The team’s idea started to take shape in the form of Intergen, an organization that would facilitate the construction of accessory units located on properties owned by Freeport’s older generation and be made available to a younger generation. Property owners would lease the accessory units to Intergen, and Intergen would in turn sublease these units to younger occupants. The idea would open up affordable housing for younger people, who would, as part of the agreement, provide support to their aging neighbors. 

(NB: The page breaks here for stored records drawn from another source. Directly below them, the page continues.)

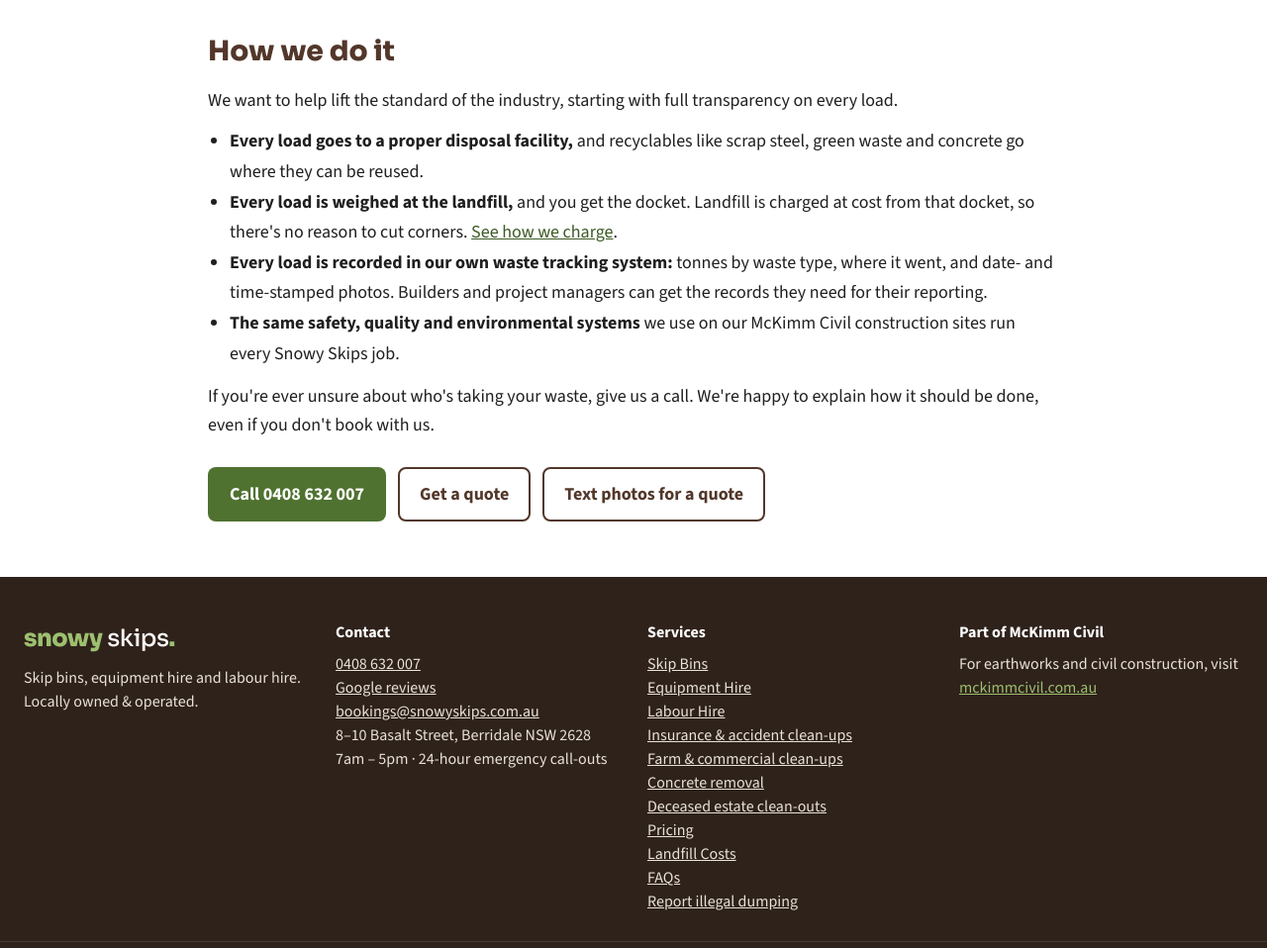
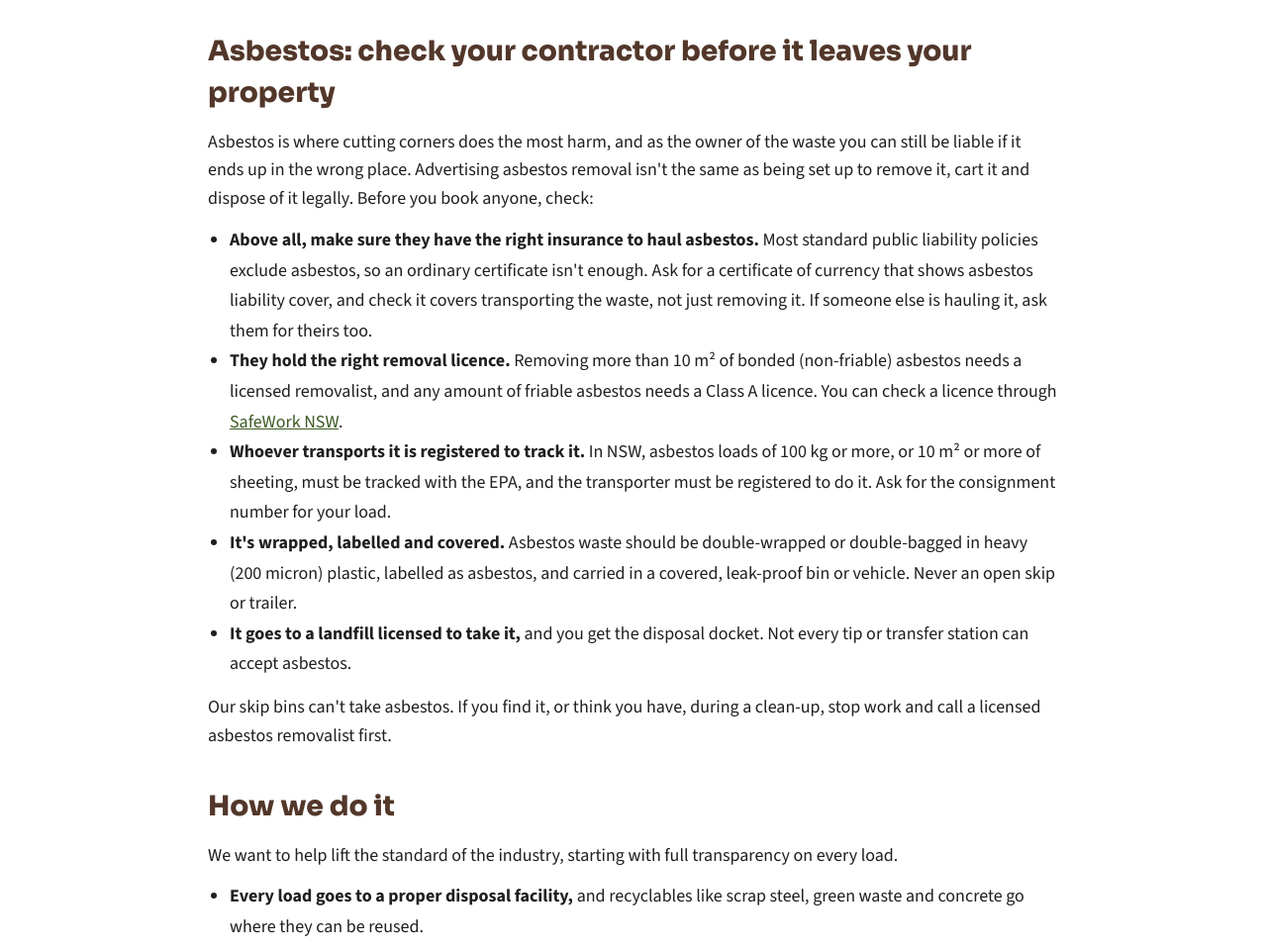
Before and after one commit to alistairmckimm/snowyskips-website, a plain HTML site: page illegal-dumping/index.html in a window 1280 px wide. Shown: the part 3660-4618 px from the top of the page at 99% size. Drawn offline with nearby package versions, Linux system fonts and the light colour scheme.

Commit message:
Add asbestos contractor checks (insurance to haul first) to illegal dumping page
Co-Authored-By: Claude Opus 5.5 <noreply@anthropic.com>
Claude-Session: https://claude.ai/code/session_01TzyBgxpcn6KE2y1r7ccDhJ

```diff
--- a/illegal-dumping/index.html
+++ b/illegal-dumping/index.html
@@ -4,7 +4,7 @@
 <meta charset="utf-8">
 <meta name="viewport" content="width=device-width, initial-scale=1">
 <title>Report Illegal Dumping | Dob in a Dumper | Snowy Monaro | Snowy Skips</title>
-<meta name="description" content="How to report illegal dumping in the Snowy Monaro: NSW EPA 131 555, RIDonline, council 1300 345 345 and EPA Victoria 1300 372 842. Plus how to pick an honest waste operator and how we track every load.">
+<meta name="description" content="How to report illegal dumping in the Snowy Monaro: NSW EPA 131 555, RIDonline, council 1300 345 345 and EPA Victoria 1300 372 842. Plus how to pick an honest waste operator, what to check before anyone carts your asbestos, and how we track every load.">
 <link rel="canonical" href="https://snowyskips.com.au/illegal-dumping/">
 <link rel="icon" href="/img/09c01ad123.png">
 <link rel="preconnect" href="https://fonts.googleapis.com">
@@ -117,6 +117,18 @@ img{max-width:100%}
 <li><strong>Watch out for cash-only, no-paperwork deals</strong> and operators who turn up in unmarked trailers.</li>
 </ul>
 
+<h2 id="asbestos" style="font-family: 'Sora', sans-serif; font-weight: 800; color: #52372A; font-size: 28px; margin: 36px 0 0 0">Asbestos: check your contractor before it leaves your property</h2>
+<p style="margin: 14px 0 0 0; font-size: 18px; line-height: 1.6">Asbestos is where cutting corners does the most harm, and as the owner of the waste you can still be liable if it ends up in the wrong place. Advertising asbestos removal isn&#39;t the same as being set up to remove it, cart it and dispose of it legally. Before you book anyone, check:</p>
+<ul style="margin: 12px 0 0 0; padding-left: 22px; font-size: 18px; line-height: 1.7">
+<li><strong>Above all, make sure they have the right insurance to haul asbestos.</strong> Most standard public liability policies exclude asbestos, so an ordinary certificate isn&#39;t enough. Ask for a certificate of currency that shows asbestos liability cover, and check it covers transporting the waste, not just removing it. If someone else is hauling it, ask them for theirs too.</li>
+<li><strong>They hold the right removal licence.</strong> Removing more than 10 m&sup2; of bonded (non-friable) asbestos needs a licensed removalist, and any amount of friable asbestos needs a Class A licence. You can check a licence through <a href="https://www.safework.nsw.gov.au/hazards-a-z/asbestos" target="_blank" rel="noopener">SafeWork NSW</a>.</li>
+
+<li><strong>Whoever transports it is registered to track it.</strong> In NSW, asbestos loads of 100 kg or more, or 10 m&sup2; or more of sheeting, must be tracked with the EPA, and the transporter must be registered to do it. Ask for the consignment number for your load.</li>
+<li><strong>It&#39;s wrapped, labelled and covered.</strong> Asbestos waste should be double-wrapped or double-bagged in heavy (200 micron) plastic, labelled as asbestos, and carried in a covered, leak-proof bin or vehicle. Never an open skip or trailer.</li>
+<li><strong>It goes to a landfill licensed to take it,</strong> and you get the disposal docket. Not every tip or transfer station can accept asbestos.</li>
+</ul>
+<p style="margin: 14px 0 0 0; font-size: 18px; line-height: 1.6">Our skip bins can&#39;t take asbestos. If you find it, or think you have, during a clean-up, stop work and call a licensed asbestos removalist first.</p>
+
 <h2 style="font-family: 'Sora', sans-serif; font-weight: 800; color: #52372A; font-size: 28px; margin: 36px 0 0 0">How we do it</h2>
 <p style="margin: 14px 0 0 0; font-size: 18px; line-height: 1.6">We want to help lift the standard of the industry, starting with full transparency on every load.</p>
 <ul style="margin: 12px 0 0 0; padding-left: 22px; font-size: 18px; line-height: 1.7">
```
Also changed, not shown: index.html (+1 -1 lines).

As the team worked on their concept and pitch throughout the day, a strong connection formed between them, something that was evident in their confident camaraderie during the pitching portion of the evening. At the end of the day, the panel of judges — which included University of New Hampshire Deputy Chief Sustainability Officer and Director Fiona Wilson, Deep Wave Founder and Director Richard Gorvett, and Maine Technology Institute Senior Investment Officer Tom Kitterage — named team Intergen the winner.

Teams collaborate on their regenerative business ideas at Wolfe Neck's Smith Center for Education & Research

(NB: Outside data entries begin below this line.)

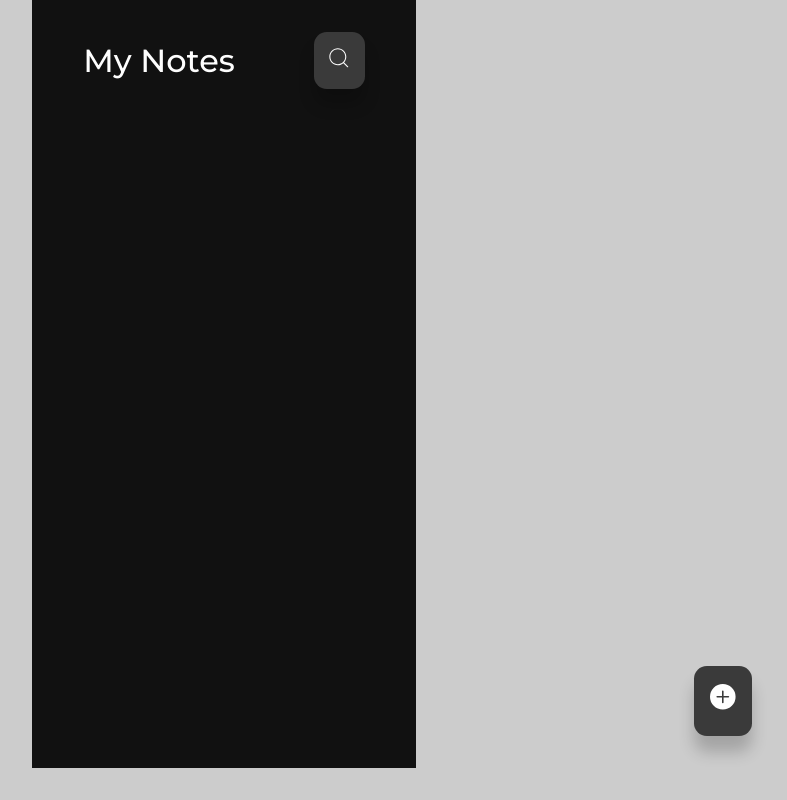
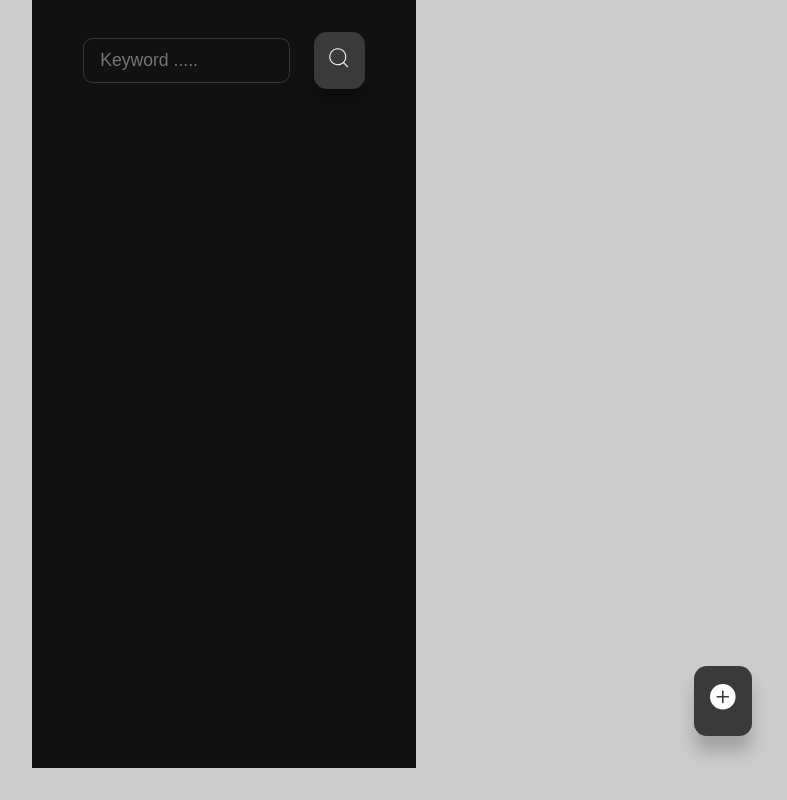
Before and after one commit to miracle73/Note-Taking-Website, a React (Create React App) app: page / in a window 1280 px wide. Both pictures are taken after a click on the button 755 px from the left and 60 px from the top of the page. Shown: the whole page, without its empty margins (416-1203 px from the left). Built offline with nearby package versions, Linux system fonts and the light colour scheme.

Commit message:
more changes were made

```diff
--- a/src/pages/HomePage.js
+++ b/src/pages/HomePage.js
@@ -1,4 +1,4 @@
-import React from 'react'
+import React, { useState, useEffect } from 'react'
 import { CiSearch } from 'react-icons/ci'
 import { Link } from 'react-router-dom'
 import { BsFillPlusCircleFill } from 'react-icons/bs'
@@ -6,16 +6,45 @@ import NoteItem from '../components/NoteItem'
 
 
 const HomePage = ({ notes }) => {
+    const [showSearch, setShowSearch] = useState(false)
+    const [text, setText] = useState('')
+    const [filteredNotes, setFilteredNotes] = useState(notes)
+    const search = (e) => {
+        setText(e.target.value)
+    }
+    const handleSearch = () => {
+        // search(e)
+
+
+        const filteredNote = notes.filter((note) => {
+            let noted
+            // if (note.title.toLowerCase().match(text.toLowerCase())) {
+            //     noted = note
+            // }
+            if (note.title.toLowerCase().startsWith(text.toLowerCase())) {
+                noted = note
+            }
+            return noted
+        })
+
+        setFilteredNotes(filteredNote)
+
+
+    }
+    useEffect(handleSearch, [text])
     return (
         <section>
             <header className={"notes__header"}>
-                <h2>My Notes</h2>
-                {/* <input type="text" autofocus placeholder="Keyword ....." /> */}
-                <button className={"btn"}><CiSearch /></button>
+                {!showSearch && <h2>My Notes</h2>}
+                {showSearch && <input type="text" autofocus value={text} onChange={(e) => {
+                    setText(e.target.value);
+                    handleSearch()
+                }} placeholder="Keyword ....." />}
+                <button className={"btn"} onClick={() => setShowSearch(prev => !prev)}><CiSearch /></button>
             </header>
             <div className="notes__container">
                 {
-                    notes.map(note => <NoteItem key={note.id} note={note} />)
+                    filteredNotes.map(note => <NoteItem key={note.id} note={note} />)
                 }
             </div>
             <Link className="btn add__btn" to="/create-note"><BsFillPlusCircleFill /></Link>
--- a/src/pages/editNote.js
+++ b/src/pages/editNote.js
@@ -1,4 +1,4 @@
-import React, { useState, useEffect } from 'react'
+import React, { useState } from 'react'
 import { Link, useParams, useNavigate } from 'react-router-dom'
 import { AiOutlineArrowLeft } from 'react-icons/ai'
 import { RiDeleteBin6Fill } from 'react-icons/ri'
@@ -9,11 +9,7 @@ const EditNote = ({ notes, setter }) => {
     const { id } = useParams();
     console.log(id)
     let note;
-    useEffect(() => {
-        localStorage.removeItem('notes')
 
-        localStorage.setItem('notes', JSON.stringify(notes))
-    }, [notes])
     for (let i = 0; i < notes.length; i++) {
         if (notes[i].id === id) {
             note = notes[i]
@@ -77,6 +73,13 @@ const EditNote = ({ notes, setter }) => {
         console.log(notes)
         setter(notes)
 
+        // Remove note from localStorage
+        const storedNotes = JSON.parse(localStorage.getItem('notes'));
+        const updatedStoredNotes = storedNotes.filter((note) => note.id !== id);
+        localStorage.setItem('notes', JSON.stringify(updatedStoredNotes));
+
+
+
         navigate('/')
     }
 
```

Winning teams of the Start Summit are free to do what they want with their prize after the event ends; there’s no requirement to continue to develop your idea. But team Intergen decided to move forward – slowly but deliberately.  

“After the event, we all went back to my house for a glass of wine, just get to know each other better and discuss what we wanted to do next,” Sullivan said. They acknowledged that everyone was busy with their own lives and pursuing a solution to a problem as critical and prickly as affordable housing seemed daunting. But they decided to simply commit to taking things one step at a time.  

The first step was talking to Sullivan’s daughter, who works as an affordable housing attorney. It was through conversations with her that they learned how expensive it was to build Accessory Dwelling Units, or ADUs, on properties – enough to feel like a roadblock. But the team is still taking steps and exploring other options, including a collaboration with a member of the second-place team at the summit, whose idea involved building affordable container housing on open land in Freeport.   

It’s a long road ahead, but conversations are happening, and connections are being made, all stemming from the innovation and energy of the Freeport Start Summit. For Anna Ackerman, the Roux Institute project manager who organizes the Start Summits, team Intergen is what these events are all about.  

“Intergen team is a perfect example of how a randomly selected team of individuals from different backgrounds and ages can come together and combine their unique perspectives on a specific challenge to create a new solution that otherwise might not have been possible,” she said. “By creating the space and structure for networking and teambuilding among community members, we’re encourage aspiring entrepreneurs to take the first steps towards solving a real, pressing challenge.” 

With a future Start Summits in the works, Ackerman encourages community members to join, even if they don’t have an entrepreneurial background.  

“Start Summits are designed to be open and accessible to everyone. Everyone is capable of being creative, working with a team, and solving a problem in a new way,” she said. “We want to reach people who might feel intimidated by the world of entrepreneurship and startups and show them that they have what it takes to build a unique solution, and if they want, turn it into a business.” 

You can read more about the Roux Institute’s upcoming Start Summits here